arcsec at the VLT focal plane. This corresponds to roughly half of
the maximum apparent diameter of Mars in the evening sky! It is
the same effect as when you try to photograph your children with a
forest in the background. If you focus your camera on the distant
forest, then (in most cases) your children will be out of focus. Or to
put this in another way, the VLT is clearly not very suited to observe
ships passing by on the Pacific Ocean, just 12 km from Paranal!

No Trace of Carbon

The meteor spectrum also provided a first view of such an object in
the near-infrared window between wavelengths 900 and 1050 nm.
This spectral region contains relatively strong lines of atomic
carbon, but no such emissions were detected.

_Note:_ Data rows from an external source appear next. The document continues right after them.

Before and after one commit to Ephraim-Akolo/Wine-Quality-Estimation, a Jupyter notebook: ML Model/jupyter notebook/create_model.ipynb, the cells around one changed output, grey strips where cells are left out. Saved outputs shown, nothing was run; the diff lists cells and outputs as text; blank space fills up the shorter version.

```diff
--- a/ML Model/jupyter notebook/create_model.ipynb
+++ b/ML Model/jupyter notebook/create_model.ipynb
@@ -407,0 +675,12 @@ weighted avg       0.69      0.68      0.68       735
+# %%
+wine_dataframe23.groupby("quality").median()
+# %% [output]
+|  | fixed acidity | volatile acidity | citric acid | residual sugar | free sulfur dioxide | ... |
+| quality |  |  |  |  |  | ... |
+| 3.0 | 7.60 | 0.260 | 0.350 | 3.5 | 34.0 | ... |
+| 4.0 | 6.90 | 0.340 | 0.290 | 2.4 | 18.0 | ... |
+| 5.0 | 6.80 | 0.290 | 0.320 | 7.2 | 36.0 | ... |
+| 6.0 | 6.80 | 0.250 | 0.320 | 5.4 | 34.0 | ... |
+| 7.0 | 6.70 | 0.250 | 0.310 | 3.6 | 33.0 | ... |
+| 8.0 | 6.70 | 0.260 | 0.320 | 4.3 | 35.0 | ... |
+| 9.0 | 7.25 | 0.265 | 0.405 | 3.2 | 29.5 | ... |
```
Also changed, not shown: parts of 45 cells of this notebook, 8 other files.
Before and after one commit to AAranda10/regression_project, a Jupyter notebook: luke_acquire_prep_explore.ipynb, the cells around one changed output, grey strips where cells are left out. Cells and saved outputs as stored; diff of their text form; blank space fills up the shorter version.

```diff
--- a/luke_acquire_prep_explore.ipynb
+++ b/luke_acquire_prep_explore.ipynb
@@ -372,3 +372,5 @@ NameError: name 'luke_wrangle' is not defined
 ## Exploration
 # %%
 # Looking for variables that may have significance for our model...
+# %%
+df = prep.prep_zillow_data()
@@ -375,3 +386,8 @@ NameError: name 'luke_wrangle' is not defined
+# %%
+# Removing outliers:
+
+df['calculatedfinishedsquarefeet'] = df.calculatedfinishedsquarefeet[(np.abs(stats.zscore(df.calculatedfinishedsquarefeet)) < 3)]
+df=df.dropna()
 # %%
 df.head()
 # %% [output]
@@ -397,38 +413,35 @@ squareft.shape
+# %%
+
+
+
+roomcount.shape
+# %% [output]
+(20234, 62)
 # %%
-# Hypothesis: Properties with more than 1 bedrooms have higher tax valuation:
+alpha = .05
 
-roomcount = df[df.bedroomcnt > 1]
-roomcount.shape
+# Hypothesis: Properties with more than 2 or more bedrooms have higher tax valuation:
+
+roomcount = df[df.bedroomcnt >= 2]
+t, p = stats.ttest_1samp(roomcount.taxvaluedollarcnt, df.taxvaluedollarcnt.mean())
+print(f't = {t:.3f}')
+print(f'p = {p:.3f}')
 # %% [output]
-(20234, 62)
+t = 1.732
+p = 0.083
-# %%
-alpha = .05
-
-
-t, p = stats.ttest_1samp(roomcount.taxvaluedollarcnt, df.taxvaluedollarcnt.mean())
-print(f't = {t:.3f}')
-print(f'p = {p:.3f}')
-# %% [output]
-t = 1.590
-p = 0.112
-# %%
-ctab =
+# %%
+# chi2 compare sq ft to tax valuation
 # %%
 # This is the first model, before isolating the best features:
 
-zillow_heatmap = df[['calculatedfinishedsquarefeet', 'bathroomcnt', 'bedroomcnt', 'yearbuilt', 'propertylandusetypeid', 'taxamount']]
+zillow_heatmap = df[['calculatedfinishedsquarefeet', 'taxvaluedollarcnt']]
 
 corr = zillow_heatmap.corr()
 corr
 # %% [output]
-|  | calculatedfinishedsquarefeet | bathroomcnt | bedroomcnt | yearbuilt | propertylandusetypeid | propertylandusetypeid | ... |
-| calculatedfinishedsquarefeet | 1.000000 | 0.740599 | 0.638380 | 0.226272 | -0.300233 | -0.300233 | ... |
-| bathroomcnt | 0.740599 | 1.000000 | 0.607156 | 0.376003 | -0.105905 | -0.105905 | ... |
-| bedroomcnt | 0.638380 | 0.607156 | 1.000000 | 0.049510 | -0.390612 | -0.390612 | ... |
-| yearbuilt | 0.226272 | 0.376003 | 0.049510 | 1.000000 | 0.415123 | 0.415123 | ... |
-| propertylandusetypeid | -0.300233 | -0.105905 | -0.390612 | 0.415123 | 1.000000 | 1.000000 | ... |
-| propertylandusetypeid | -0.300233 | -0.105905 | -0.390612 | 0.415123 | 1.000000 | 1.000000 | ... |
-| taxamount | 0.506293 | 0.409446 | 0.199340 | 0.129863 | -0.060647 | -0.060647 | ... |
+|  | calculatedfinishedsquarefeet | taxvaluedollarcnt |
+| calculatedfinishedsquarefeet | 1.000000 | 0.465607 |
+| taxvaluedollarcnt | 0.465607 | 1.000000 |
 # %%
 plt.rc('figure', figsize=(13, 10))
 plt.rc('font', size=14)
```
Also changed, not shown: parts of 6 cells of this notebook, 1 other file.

"We calculated that these lines should have been visible if all
atmospheric carbon dioxide in the meteor path was dissociated into
carbon and oxygen atoms," says Jenniskens, "but they were
conspicuously absent". This observation is important because it
sets new constraints on the efficiency of meteor-induced
atmospheric chemistry at the time when life began on our planet.

Appendix: Cosmic showers

Meteoroids are small grains of rocks orbiting the Sun. Far smaller
than asteroids, they make their presence known to us in a dramatic
and beautiful way when they enter earth's atmosphere and burn up,
producing a short glowing trail in the night sky, rarely lasting more
than a second or two -- a meteor. Most meteoroids are completely
destroyed at altitudes between 80 and 110 km, but some of the
bigger ones make it to the ground. Here they may be collected as

Many meteoroids originate as fragments of asteroids and appear to
be unaltered since the formation of the Solar System, some 4500
million years ago. Based on the peculiar composition of some
meteorites, we know that a small fraction of meteoroids originate
from the Moon, Mars or the large asteroid Vesta. They obviously
result from major impacts on these bodies which blasted rock
fragments into space. These fragments then orbit the Sun and may
eventually collide with the Earth.

Comets are another important source of meteoroids and perhaps
the most spectacular. After many visits near the Sun, a comet
"dirty-snowball" nucleus of ice and dust decays and fragments,
leaving a trail of meteoroids along its orbit. Some "meteoroid
streams" cross the earth's orbit and when our planet passes
through them, some of these particles will enter the atmosphere.
The outcome is a meteor shower -- the most famous being the
"Perseids" in the month of August [2] and the "Leonids" in

Thus, although meteors are referred to as "shooting" or "falling
stars" in many languages, they are of a very different nature.

More information

The research presented in this paper is published in the journal
Meteoritics and Planetary Science, Vol. 39, Nr. 4, p. 1, 2004
("Spectroscopic anatomy of a meteor trail cross section with the
ESO Very Large Telescope", by P. Jenniskens et al.).


[1] The team is composed of Peter Jenniskens (SETI Institute,
USA), Emmanu?l Jehin (ESO), Remi Cabanac (Pontificia
Universidad Catolica de Chile), Christophe Laux (Ecole Centrale de
Paris, France), and Iain Boyd (University of Michigan, USA).

[2] The maximum of the Perseids is expected on August 12 after
sunset and should be easily seen.
Received on Fri 30 Jul 2004 12:31:01 PM PDT

Help support this free mailing list:

Yahoo MyWeb